The Incentive Motivational Model (IMM; Smid & Wever, 2018) describes sexual arousal as an emotional reaction to a competent stimulus, comparable to other emotions. The interaction between this sexual emotion and other emotions may, consciously or automatically, serve as a means of emotional or sexual self-regulation. In one direction, sex may be used to influence other emotional states (i.e. sexual coping). In the other direction, other emotions may be used to influence sexual arousal. According to the model, deviant sexual interests may arise from the need to enhance sexual arousal by means of other emotional stimuli, a process referred to as “excitation transfer” (Barlow, 1983; Zillmann, 1996). This proposed mechanism of excitation transfer was researched in a feasibility- and a pilot study. In the feasibility study, we explored which settings are optimal to induce genital and emotional responses in healthy subjects in a laboratory setting. Subsequently, in the pilot study, we assessed whether it is possible to enhance low-level genital sexual arousal in men by simultaneously inducing other emotions. The sample consisted of healthy male volunteers (age 18-40): 10 participated in the feasibility study and (currently) 10 have participated in the pilot study1. Subjects viewed neutral film clips and film clips inducing four different emotions: aggression/dominance, fear, disgust and endearment. Genital arousal was induced by erotic film clips and vibro-stimulation and was assessed by penile circumference as well as by subjective ratings. The feasibility study served to approximate the optimal experimental settings. Difference scores will be calculated between participants’ baseline penile circumference and penile response to the stimuli. These difference scores will be compared across blocks (neutral, fear, disgust, aggression, endearment). Preliminary results indicate that enhanced reactions can be measured when watching emotional film clips as opposed to watching a neutral film fragment. If the pilot study further supports these findings, this will pave the way for a larger scale investigation of excitation transfer as a meaningful mechanism in the etiology of deviant sexual interests. References Barlow, D. H., Sakheim, D. K., & Beck, J. G. (1983). Anxiety increases sexual arousal. Journal of Abnormal Psychology, 92(1), 49–54. http://doi.org/10.1037/0021-843X.92.1.49 Smid, W. J., & Wever, E. C. (2018). Mixed emotions: an incentive motivational model of sexual deviance. Sexual Abuse. Advance online publication. doi: 1079063218775972.

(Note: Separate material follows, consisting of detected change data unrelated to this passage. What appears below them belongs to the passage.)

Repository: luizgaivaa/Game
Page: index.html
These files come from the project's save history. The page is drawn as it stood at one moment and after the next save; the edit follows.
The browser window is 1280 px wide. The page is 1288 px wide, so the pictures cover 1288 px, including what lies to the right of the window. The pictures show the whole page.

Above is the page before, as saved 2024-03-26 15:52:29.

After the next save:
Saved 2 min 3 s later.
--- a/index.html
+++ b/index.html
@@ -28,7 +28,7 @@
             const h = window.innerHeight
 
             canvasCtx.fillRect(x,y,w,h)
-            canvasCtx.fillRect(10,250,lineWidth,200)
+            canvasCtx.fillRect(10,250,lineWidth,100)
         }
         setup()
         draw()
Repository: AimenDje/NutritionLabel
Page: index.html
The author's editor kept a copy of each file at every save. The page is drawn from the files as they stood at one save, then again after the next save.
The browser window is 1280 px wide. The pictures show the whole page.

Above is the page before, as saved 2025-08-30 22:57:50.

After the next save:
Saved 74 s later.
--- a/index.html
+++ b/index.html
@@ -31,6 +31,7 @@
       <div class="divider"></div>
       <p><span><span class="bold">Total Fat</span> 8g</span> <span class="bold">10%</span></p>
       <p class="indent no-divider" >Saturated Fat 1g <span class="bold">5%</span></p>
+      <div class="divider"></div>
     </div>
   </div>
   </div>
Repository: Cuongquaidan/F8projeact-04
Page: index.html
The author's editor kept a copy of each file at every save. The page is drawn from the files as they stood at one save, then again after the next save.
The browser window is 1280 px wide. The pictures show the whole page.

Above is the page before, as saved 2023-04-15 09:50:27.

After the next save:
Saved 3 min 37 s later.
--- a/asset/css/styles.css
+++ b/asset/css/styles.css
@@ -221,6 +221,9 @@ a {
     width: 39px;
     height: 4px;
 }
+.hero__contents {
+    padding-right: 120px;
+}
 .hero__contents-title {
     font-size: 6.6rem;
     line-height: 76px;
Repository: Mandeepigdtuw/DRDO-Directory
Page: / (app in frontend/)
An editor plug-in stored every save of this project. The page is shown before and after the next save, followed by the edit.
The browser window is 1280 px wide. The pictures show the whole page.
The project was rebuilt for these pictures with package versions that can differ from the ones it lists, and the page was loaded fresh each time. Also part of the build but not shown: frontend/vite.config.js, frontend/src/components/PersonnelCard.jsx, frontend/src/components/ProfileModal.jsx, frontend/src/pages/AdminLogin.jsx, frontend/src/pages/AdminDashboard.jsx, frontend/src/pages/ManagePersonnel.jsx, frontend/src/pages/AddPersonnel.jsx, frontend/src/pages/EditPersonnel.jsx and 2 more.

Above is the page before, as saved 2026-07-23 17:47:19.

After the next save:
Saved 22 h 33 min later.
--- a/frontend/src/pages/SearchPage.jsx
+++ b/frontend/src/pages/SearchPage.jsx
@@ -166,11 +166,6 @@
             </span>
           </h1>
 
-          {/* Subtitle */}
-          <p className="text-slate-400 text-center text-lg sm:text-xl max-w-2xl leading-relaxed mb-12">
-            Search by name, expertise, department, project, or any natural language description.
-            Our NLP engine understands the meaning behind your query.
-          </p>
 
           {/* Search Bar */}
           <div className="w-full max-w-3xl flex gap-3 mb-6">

|Publication status||Published - 6 Nov 2019|
|Event||Annual Research And Treatment Conference sponsored by the Association for the Treatment of Sexual Abusers - Hyatt Regency Atlanta, Atlanta, United States|
Duration: 6 Nov 2019 → 9 Nov 2019
Conference number: 38
|Conference||Annual Research And Treatment Conference sponsored by the Association for the Treatment of Sexual Abusers|
|Abbreviated title||ATSA Conference|
|Period||06/11/2019 → 09/11/2019|